● EXERCISE INSTRUCTIONS
The expected result is the full listing, retyped exactly, without a single picture.

[Opening THE DATA section]

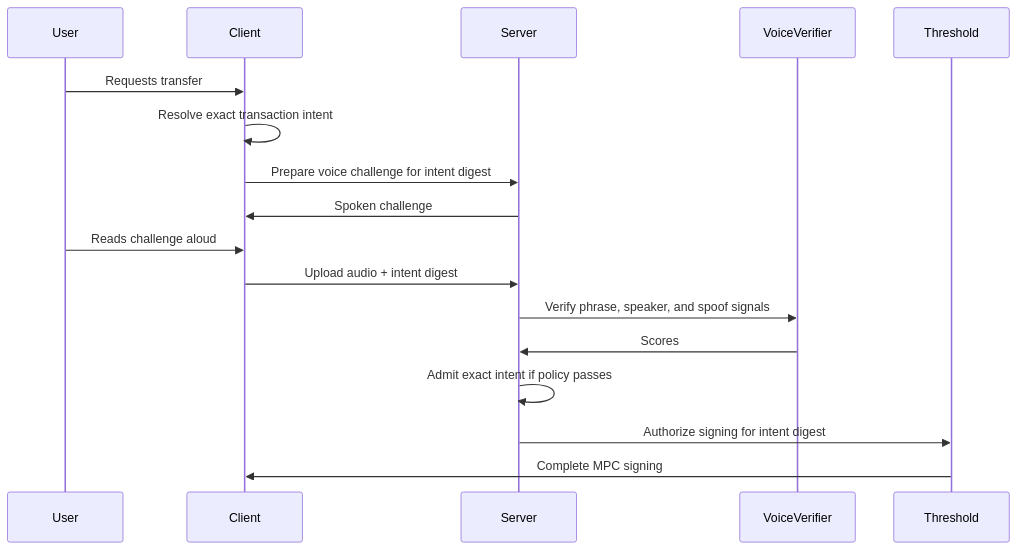
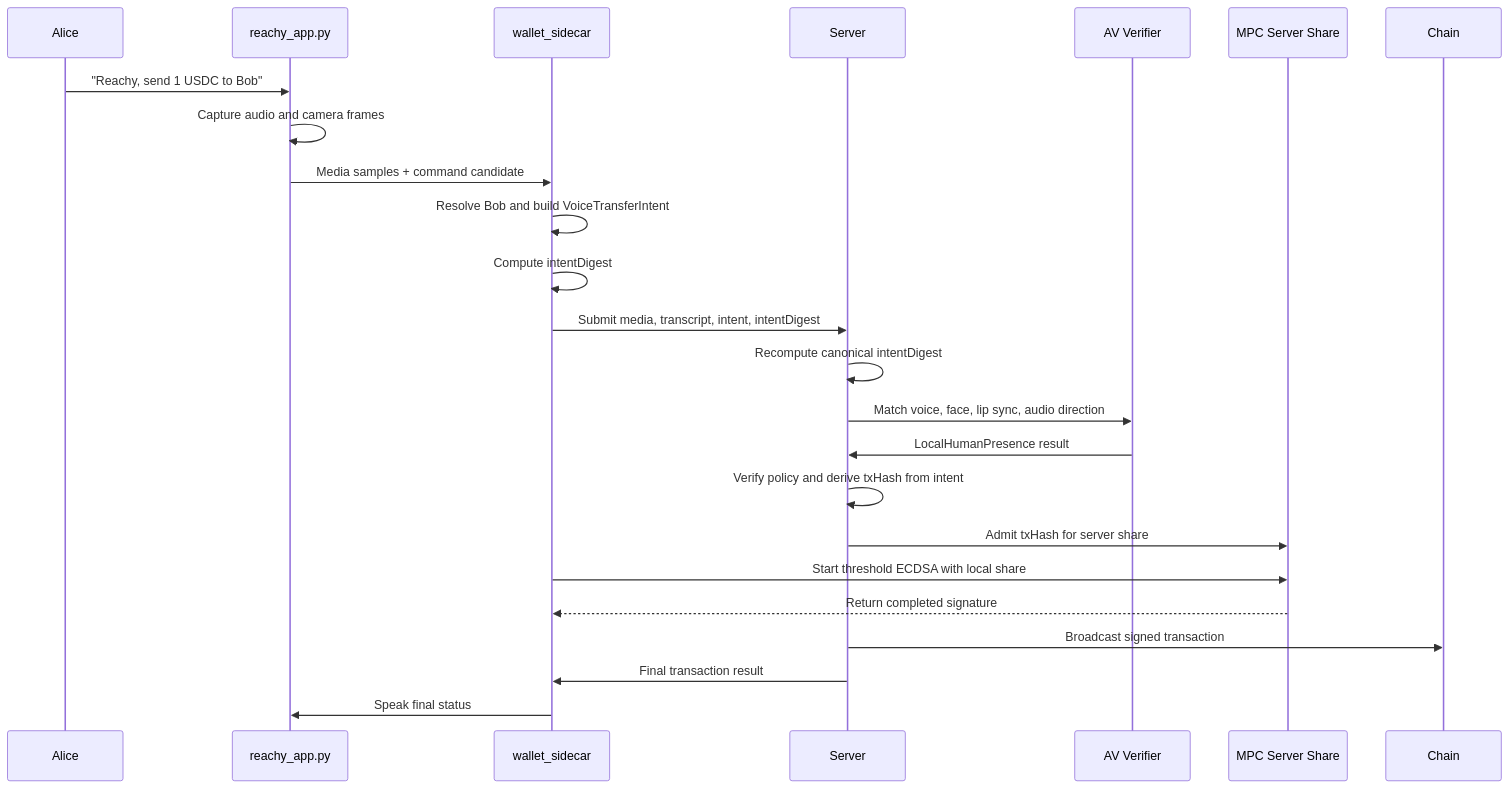
The second of 2 diagrams in docs/voice-biometrics.md (seams-tech/seams-sdk), drawn with Mermaid before and after one commit. The commit also changed other lines of this file and 10 other files, not shown here.

````diff
--- a/docs/voice-biometrics.md
+++ b/docs/voice-biometrics.md
@@ -650,20 +741,27 @@
 ```mermaid
 sequenceDiagram
-  participant User
-  participant Client
+  participant Alice
+  participant ReachyApp as reachy_app.py
+  participant Sidecar as wallet_sidecar
   participant Server
-  participant VoiceVerifier
-  participant Threshold
+  participant Verifier as AV Verifier
+  participant MPC as MPC Server Share
+  participant Chain
 
-  User->>Client: Requests transfer
-  Client->>Client: Resolve exact transaction intent
-  Client->>Server: Prepare voice challenge for intent digest
-  Server->>Client: Spoken challenge
-  User->>Client: Reads challenge aloud
-  Client->>Server: Upload audio + intent digest
-  Server->>VoiceVerifier: Verify phrase, speaker, and spoof signals
-  VoiceVerifier->>Server: Scores
-  Server->>Server: Admit exact intent if policy passes
-  Server->>Threshold: Authorize signing for intent digest
-  Threshold->>Client: Complete MPC signing
+  Alice->>ReachyApp: "Reachy, send 1 USDC to Bob"
+  ReachyApp->>ReachyApp: Capture audio and camera frames
+  ReachyApp->>Sidecar: Media samples + command candidate
+  Sidecar->>Sidecar: Resolve Bob and build VoiceTransferIntent
+  Sidecar->>Sidecar: Compute intentDigest
+  Sidecar->>Server: Submit media, transcript, intent, intentDigest
+  Server->>Server: Recompute canonical intentDigest
+  Server->>Verifier: Match voice, face, lip sync, audio direction
+  Verifier->>Server: LocalHumanPresence result
+  Server->>Server: Verify policy and derive txHash from intent
+  Server->>MPC: Admit txHash for server share
+  Sidecar->>MPC: Start threshold ECDSA with local share
+  MPC-->>Sidecar: Return completed signature
+  Server->>Chain: Broadcast signed transaction
+  Server->>Sidecar: Final transaction result
+  Sidecar->>ReachyApp: Speak final status
 ```
````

[Closing THE DATA section]

● RESULT
The second of 2 diagrams in docs/voice-biometrics.md (seams-tech/seams-sdk), drawn with Mermaid before and after one commit. The commit also changed other lines of this file and 10 other files, not shown here.

````diff
--- a/docs/voice-biometrics.md
+++ b/docs/voice-biometrics.md
@@ -650,20 +741,27 @@
 ```mermaid
 sequenceDiagram
-  participant User
-  participant Client
+  participant Alice
+  participant ReachyApp as reachy_app.py
+  participant Sidecar as wallet_sidecar
   participant Server
-  participant VoiceVerifier
-  participant Threshold
+  participant Verifier as AV Verifier
+  participant MPC as MPC Server Share
+  participant Chain
 
-  User->>Client: Requests transfer
-  Client->>Client: Resolve exact transaction intent
-  Client->>Server: Prepare voice challenge for intent digest
-  Server->>Client: Spoken challenge
-  User->>Client: Reads challenge aloud
-  Client->>Server: Upload audio + intent digest
-  Server->>VoiceVerifier: Verify phrase, speaker, and spoof signals
-  VoiceVerifier->>Server: Scores
-  Server->>Server: Admit exact intent if policy passes
-  Server->>Threshold: Authorize signing for intent digest
-  Threshold->>Client: Complete MPC signing
+  Alice->>ReachyApp: "Reachy, send 1 USDC to Bob"
+  ReachyApp->>ReachyApp: Capture audio and camera frames
+  ReachyApp->>Sidecar: Media samples + command candidate
+  Sidecar->>Sidecar: Resolve Bob and build VoiceTransferIntent
+  Sidecar->>Sidecar: Compute intentDigest
+  Sidecar->>Server: Submit media, transcript, intent, intentDigest
+  Server->>Server: Recompute canonical intentDigest
+  Server->>Verifier: Match voice, face, lip sync, audio direction
+  Verifier->>Server: LocalHumanPresence result
+  Server->>Server: Verify policy and derive txHash from intent
+  Server->>MPC: Admit txHash for server share
+  Sidecar->>MPC: Start threshold ECDSA with local share
+  MPC-->>Sidecar: Return completed signature
+  Server->>Chain: Broadcast signed transaction
+  Server->>Sidecar: Final transaction result
+  Sidecar->>ReachyApp: Speak final status
 ```
````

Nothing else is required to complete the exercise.